3. Writing checks creates a paper/electronic photo account (that can be printed) of a monetary transaction and makes the transaction tangible.  It's not as good as when banks used to mail your checks back to you, stamped with the date the transaction went through, but you can print the photo version on good paper and have a record.  I still get paper statements mailed to me, too.  Writing out
The oldest paper book, the Nag Hammadi (Egypt)
 is 1,693 years old.
the record also allows me to physically take within what is happening with my money.  An electronic withdrawal that a machine at one organization makes from a machine at my bank (or is it just virtual, just energy, not connected to hardware at all - I don't even know!), a withdrawal that I may come to forget over time because it is constant and I don't see it or write it, ceases to exist in my consciousness.  I always know how to budget accordingly because I have regular interactions with my account and with paper records.  It is all in my hands and I interact with it.  Without paper records, we place way too much power in someone else's hands.  It's not convenient to have paper records - they are bulky - but they are tangible and they store for very long periods of time.  Electronic records are at the mercy of others.

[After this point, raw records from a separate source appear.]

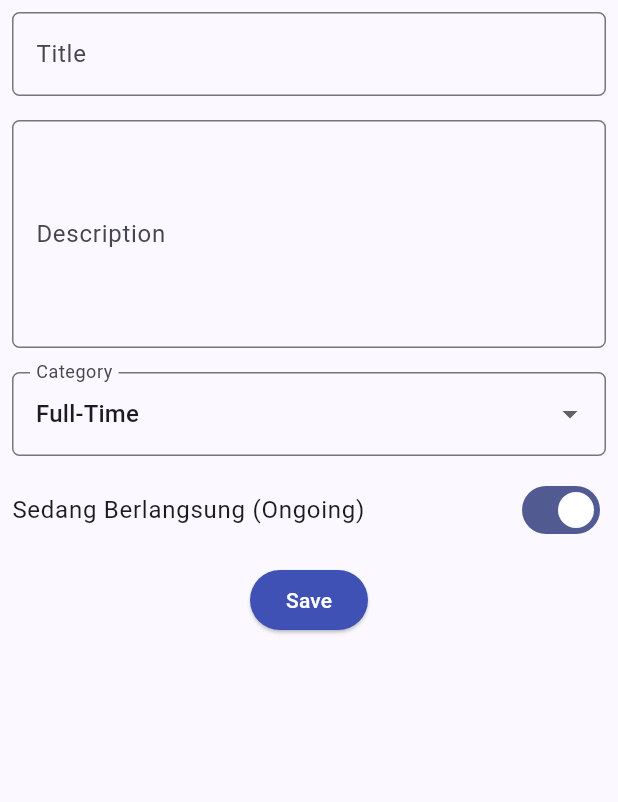
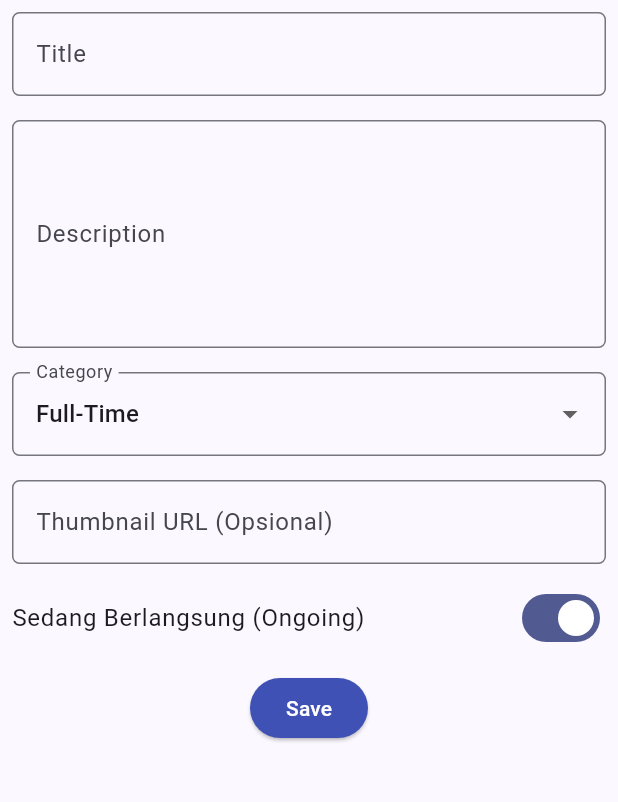
Before and after one commit to zakirdpradana/myportofolio_mobile, a Flutter app: the ExperienceFormPage screen opened directly, on a phone screen of 412 x 824 dp, the part 84-886 px from its top. Run offline on Flutter 3.47's test engine with Material 3 defaults, Android fonts, the phone set to English and light mode, and no system bars; our stand-ins replace material_ui; generated files the repository leaves out were written again.

Commit message:
feat: add thumbnail field to experience model and form (Tutorial 10)

```diff
--- a/lib/models/experience.dart
+++ b/lib/models/experience.dart
@@ -8,6 +8,7 @@ class Experience {
     required this.title,
     required this.description,
     required this.category,
+    this.thumbnail = '',
     this.startedAt,
     this.endedAt,
     this.isOngoing = true,
@@ -23,6 +24,9 @@ class Experience {
   final String description;
   final String category;
 
+  @JsonKey(defaultValue: '')
+  final String thumbnail;
+
   @JsonKey(includeToJson: false)
   final DateTime? startedAt;
 
--- a/lib/screens/experience_form.dart
+++ b/lib/screens/experience_form.dart
@@ -19,11 +19,11 @@ class _ExperienceFormPageState extends State<ExperienceFormPage> {
   String _title = '';
   String _description = '';
   String _category = 'full-time';
+  String _thumbnail = '';
   bool _isOngoing = true;
   DateTime? _endedAt;
   bool _isSubmitting = false;
 
-  // Key sesuai EXPERIENCE_CHOICES di Django models.py, value untuk tampilan UI
   static const Map<String, String> _categories = {
     'internship': 'Internship',
     'research': 'Research',
@@ -73,6 +73,7 @@ class _ExperienceFormPageState extends State<ExperienceFormPage> {
       title: _title,
       description: _description,
       category: _category,
+      thumbnail: _thumbnail,
       endedAt: _isOngoing ? null : _endedAt,
       isOngoing: _isOngoing,
     );
@@ -95,6 +96,7 @@ class _ExperienceFormPageState extends State<ExperienceFormPage> {
                   Text('Title: $_title'),
                   Text('Kategori: ${_categories[_category]}'),
                   Text('Deskripsi: $_description'),
+                  if (_thumbnail.isNotEmpty) Text('Thumbnail: $_thumbnail'),
                   Text(
                     'Status: ${_isOngoing ? 'Ongoing' : 'Selesai (${_endedAt!.year}-${_endedAt!.month.toString().padLeft(2, '0')}-${_endedAt!.day.toString().padLeft(2, '0')})'}',
                   ),
@@ -237,6 +239,35 @@ class _ExperienceFormPageState extends State<ExperienceFormPage> {
                 ),
               ),
 
+              // === Thumbnail URL (Opsional) ===
+              Padding(
+                padding: const EdgeInsets.all(8.0),
+                child: TextFormField(
+                  decoration: InputDecoration(
+                    hintText: 'https://example.com/thumbnail.png (opsional)',
+                    labelText: 'Thumbnail URL (Opsional)',
+                    border: OutlineInputBorder(
+                      borderRadius: BorderRadius.circular(5.0),
+                    ),
+                  ),
+                  onChanged: (String? value) {
+                    setState(() {
+                      _thumbnail = value?.trim() ?? '';
+                    });
+                  },
+                  validator: (String? value) {
+                    if (value == null || value.trim().isEmpty) {
+                      return null;
+                    }
+                    final uri = Uri.tryParse(value.trim());
+                    if (uri == null || !uri.hasScheme || !uri.hasAuthority) {
+                      return 'Masukkan URL yang valid (mis. https://...)';
+                    }
+                    return null;
+                  },
+                ),
+              ),
+
               // === Is Ongoing ===
               Padding(
                 padding: const EdgeInsets.symmetric(horizontal: 8.0),
```
Also changed, not shown: lib/screens/experience_detail_screen.dart (+13 -0 lines).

Ultimately, one could argue to just do everything with cash.  You can't mail cash to pay your bills.  And, in the end, just like with Offred, we are all at the mercy of the economic trends; if someone important decides that my cash isn't worth anything, I will have to accept that.  Money, and what it represents, is always at the mercy of people outside of ourselves.  I never wanted to have a bank account to begin with.  I do not like having to put my money in a place where it becomes an intangible thing that someone else controls and uses for their own profit, often in ways that harm the larger world.  I used to cash my checks as long as I could before it became a necessity to have a bank account.  When I finally did get a bank account, I didn't want an ATM card because I felt it left me too vulnerable; the bank told me that I got one automatically, whether I wanted it or not.  Great.  In the end, it turns out you HAVE to have either that or a credit card to function.

Soon, we will have to function without checks, I suspect.  Until I am told that I can no longer use them, I will continue to do so.  I will continue to create a paper trail that other humans have to be witness to.  I will continue to voice my opinion, by writing checks, that it is more important to work together as a team and have good work for everyone, instead of having convenience that only makes the very few very rich.  I will continue to take responsibility for what is happening with my money, instead of letting a machine take on a responsibility that is too weighty for automation.  I will continue to do the unpopular thing for reasons that some folks seem way to busy to think about, unless they have the time because they have been laid off or downsized.

What they do is miraculous.  I'm thankful for it!
Or am I wrong?  Do you think about the person opening envelopes somewhere?  Or the mail carrier who works through rain or shine?  Or our booksellers, or the small business owners, or the people at call centers, all of whom have little to no work now because we've created things like Amazon, or automated phone systems?  Do you think of those folks?  I do.  I can't stop thinking about them.